- ASSIGNMENT -
Search the records for the string "drop" and return each line that has it.

Edit difference data:
Start of Block
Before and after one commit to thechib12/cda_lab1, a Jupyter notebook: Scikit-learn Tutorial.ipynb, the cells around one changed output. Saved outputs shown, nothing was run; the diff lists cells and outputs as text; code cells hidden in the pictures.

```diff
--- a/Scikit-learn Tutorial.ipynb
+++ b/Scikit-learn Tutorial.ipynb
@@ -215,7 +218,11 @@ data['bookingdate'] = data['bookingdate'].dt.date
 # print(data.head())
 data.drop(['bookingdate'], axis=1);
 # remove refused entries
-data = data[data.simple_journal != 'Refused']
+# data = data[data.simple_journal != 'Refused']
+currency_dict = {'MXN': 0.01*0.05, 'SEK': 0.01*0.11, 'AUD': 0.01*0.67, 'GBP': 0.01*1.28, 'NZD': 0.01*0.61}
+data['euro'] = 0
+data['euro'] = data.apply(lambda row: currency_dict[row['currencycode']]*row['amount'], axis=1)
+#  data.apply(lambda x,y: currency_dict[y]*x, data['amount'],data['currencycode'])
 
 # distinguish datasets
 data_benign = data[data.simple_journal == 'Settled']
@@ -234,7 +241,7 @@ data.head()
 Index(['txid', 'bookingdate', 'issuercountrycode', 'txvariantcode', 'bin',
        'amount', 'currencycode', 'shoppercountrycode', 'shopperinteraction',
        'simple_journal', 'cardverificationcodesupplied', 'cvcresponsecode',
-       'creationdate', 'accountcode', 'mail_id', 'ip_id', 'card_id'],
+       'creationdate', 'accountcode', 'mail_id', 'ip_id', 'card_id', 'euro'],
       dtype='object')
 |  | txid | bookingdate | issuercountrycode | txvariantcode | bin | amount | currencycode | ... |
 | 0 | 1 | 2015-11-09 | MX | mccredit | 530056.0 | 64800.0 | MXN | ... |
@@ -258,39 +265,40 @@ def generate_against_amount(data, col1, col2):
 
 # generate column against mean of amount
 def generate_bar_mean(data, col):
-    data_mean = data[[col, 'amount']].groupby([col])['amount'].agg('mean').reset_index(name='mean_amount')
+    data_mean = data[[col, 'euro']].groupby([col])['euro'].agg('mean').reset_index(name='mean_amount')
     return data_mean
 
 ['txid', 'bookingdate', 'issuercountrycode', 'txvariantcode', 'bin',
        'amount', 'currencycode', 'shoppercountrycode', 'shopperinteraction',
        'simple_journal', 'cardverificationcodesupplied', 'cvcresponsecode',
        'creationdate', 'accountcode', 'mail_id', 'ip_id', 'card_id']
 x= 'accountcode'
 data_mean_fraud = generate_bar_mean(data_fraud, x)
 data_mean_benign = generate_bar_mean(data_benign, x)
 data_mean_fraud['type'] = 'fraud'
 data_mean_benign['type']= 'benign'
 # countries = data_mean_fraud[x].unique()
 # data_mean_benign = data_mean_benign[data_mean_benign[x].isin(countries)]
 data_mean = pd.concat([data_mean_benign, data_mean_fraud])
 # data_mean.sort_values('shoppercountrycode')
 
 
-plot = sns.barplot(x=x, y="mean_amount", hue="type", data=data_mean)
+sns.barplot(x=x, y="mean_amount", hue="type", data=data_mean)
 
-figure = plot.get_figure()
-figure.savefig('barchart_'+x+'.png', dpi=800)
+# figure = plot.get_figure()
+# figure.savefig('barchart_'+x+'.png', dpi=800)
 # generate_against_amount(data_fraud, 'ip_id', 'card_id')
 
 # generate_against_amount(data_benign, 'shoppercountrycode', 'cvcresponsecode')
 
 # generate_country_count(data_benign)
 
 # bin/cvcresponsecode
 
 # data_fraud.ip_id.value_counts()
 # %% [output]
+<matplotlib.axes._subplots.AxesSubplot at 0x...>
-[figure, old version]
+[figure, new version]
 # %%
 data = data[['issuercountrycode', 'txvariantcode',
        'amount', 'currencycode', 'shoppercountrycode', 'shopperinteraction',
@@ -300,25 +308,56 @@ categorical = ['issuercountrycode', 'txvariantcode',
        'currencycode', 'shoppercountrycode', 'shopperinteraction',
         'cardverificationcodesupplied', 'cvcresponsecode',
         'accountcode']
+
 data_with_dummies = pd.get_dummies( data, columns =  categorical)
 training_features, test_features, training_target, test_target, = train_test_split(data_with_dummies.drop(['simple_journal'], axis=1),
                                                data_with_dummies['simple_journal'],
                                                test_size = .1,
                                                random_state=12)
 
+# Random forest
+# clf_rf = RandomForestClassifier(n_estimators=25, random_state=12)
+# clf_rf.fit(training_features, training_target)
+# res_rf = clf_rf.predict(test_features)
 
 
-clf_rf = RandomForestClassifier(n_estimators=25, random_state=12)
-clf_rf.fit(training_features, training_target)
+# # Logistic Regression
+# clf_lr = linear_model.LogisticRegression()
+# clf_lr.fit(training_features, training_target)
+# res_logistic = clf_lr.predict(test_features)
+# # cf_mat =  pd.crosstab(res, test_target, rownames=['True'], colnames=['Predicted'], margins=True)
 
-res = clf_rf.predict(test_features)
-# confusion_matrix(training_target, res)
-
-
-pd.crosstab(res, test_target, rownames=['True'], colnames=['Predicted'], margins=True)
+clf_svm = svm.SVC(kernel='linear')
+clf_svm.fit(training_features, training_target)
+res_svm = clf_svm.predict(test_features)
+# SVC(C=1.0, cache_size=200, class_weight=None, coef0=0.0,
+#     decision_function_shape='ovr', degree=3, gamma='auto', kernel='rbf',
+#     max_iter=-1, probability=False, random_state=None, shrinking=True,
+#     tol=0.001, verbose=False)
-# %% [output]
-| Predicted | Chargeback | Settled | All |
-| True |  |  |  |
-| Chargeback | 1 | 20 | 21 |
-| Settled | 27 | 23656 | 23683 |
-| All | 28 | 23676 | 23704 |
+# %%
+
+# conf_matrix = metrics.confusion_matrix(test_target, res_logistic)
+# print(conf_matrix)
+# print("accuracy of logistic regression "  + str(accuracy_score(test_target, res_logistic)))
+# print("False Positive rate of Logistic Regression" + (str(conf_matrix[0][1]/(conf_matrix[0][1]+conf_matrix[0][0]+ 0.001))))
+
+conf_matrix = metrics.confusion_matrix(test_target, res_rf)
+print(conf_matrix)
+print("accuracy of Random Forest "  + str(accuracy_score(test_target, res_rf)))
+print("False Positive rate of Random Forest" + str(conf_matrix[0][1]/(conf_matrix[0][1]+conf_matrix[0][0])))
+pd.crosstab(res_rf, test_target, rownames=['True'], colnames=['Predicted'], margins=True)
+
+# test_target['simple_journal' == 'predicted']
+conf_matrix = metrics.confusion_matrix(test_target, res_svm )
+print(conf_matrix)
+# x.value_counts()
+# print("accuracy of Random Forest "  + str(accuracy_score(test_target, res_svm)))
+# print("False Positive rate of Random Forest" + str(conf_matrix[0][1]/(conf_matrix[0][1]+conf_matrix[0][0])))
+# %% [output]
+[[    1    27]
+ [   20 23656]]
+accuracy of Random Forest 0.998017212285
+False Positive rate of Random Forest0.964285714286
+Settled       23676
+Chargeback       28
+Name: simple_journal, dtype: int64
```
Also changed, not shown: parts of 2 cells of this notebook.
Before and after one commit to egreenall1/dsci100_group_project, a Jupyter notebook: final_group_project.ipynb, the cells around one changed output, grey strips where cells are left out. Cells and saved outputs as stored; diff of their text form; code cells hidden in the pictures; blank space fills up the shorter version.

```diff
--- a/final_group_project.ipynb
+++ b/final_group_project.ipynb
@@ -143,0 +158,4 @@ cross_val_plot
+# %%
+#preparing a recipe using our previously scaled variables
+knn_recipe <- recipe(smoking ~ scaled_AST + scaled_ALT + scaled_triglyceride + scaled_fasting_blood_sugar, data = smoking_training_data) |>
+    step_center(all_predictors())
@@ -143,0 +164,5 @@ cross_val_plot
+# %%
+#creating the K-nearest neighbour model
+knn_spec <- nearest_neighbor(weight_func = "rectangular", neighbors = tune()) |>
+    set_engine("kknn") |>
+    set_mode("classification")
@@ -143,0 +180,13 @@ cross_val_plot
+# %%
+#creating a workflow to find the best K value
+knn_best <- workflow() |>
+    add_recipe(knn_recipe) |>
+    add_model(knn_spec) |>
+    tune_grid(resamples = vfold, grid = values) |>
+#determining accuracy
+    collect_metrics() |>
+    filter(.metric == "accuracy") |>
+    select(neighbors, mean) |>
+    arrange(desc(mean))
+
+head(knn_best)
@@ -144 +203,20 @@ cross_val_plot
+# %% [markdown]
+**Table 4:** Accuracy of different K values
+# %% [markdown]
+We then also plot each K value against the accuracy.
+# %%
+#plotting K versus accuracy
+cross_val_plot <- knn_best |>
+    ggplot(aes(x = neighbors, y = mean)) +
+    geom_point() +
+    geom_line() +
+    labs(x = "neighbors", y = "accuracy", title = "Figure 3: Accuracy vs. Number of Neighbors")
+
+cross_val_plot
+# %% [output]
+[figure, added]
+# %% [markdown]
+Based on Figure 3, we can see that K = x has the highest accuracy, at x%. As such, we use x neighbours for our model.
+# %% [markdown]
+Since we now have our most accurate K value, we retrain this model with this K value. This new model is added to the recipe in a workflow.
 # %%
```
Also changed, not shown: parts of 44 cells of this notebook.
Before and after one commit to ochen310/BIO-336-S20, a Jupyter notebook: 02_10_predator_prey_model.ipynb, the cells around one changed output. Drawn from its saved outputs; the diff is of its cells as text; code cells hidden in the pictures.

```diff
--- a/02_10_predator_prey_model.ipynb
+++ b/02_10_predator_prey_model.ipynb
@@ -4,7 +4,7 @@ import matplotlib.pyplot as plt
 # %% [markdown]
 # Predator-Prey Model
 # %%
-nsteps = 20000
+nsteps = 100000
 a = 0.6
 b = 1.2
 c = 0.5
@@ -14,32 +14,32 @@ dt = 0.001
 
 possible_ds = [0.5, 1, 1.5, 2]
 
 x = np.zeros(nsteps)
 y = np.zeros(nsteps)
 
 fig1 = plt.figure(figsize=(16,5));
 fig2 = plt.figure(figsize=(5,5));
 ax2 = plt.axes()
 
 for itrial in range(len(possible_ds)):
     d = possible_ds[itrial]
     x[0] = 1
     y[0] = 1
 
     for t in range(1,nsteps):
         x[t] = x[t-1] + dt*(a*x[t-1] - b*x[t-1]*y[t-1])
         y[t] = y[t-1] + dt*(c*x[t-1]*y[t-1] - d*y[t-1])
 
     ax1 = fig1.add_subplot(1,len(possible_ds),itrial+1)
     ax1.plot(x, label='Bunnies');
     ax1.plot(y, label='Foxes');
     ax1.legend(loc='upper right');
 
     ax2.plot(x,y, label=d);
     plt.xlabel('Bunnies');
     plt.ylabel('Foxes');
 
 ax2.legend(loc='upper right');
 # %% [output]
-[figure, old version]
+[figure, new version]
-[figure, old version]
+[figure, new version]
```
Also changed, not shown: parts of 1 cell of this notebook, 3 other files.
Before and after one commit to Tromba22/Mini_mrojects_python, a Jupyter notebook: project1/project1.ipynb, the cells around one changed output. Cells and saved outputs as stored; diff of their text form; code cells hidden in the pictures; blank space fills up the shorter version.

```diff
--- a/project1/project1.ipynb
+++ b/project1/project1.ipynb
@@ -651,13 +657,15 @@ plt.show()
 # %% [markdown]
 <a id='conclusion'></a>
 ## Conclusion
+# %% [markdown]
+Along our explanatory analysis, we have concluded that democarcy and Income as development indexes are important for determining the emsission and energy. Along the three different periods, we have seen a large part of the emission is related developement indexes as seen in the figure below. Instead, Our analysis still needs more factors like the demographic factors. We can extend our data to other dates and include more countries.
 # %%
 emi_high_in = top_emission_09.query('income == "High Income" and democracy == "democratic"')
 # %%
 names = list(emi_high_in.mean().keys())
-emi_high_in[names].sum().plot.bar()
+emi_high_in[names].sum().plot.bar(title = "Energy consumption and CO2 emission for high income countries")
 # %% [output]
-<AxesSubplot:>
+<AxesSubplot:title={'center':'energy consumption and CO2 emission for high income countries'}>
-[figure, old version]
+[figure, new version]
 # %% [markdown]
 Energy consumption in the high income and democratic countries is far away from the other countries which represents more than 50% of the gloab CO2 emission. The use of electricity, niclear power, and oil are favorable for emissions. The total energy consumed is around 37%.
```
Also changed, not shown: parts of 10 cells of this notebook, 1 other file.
End of Block
- ANSWER BOX -
 data.drop(['bookingdate'], axis=1);
 training_features, test_features, training_target, test_target, = train_test_split(data_with_dummies.drop(['simple_journal'], axis=1),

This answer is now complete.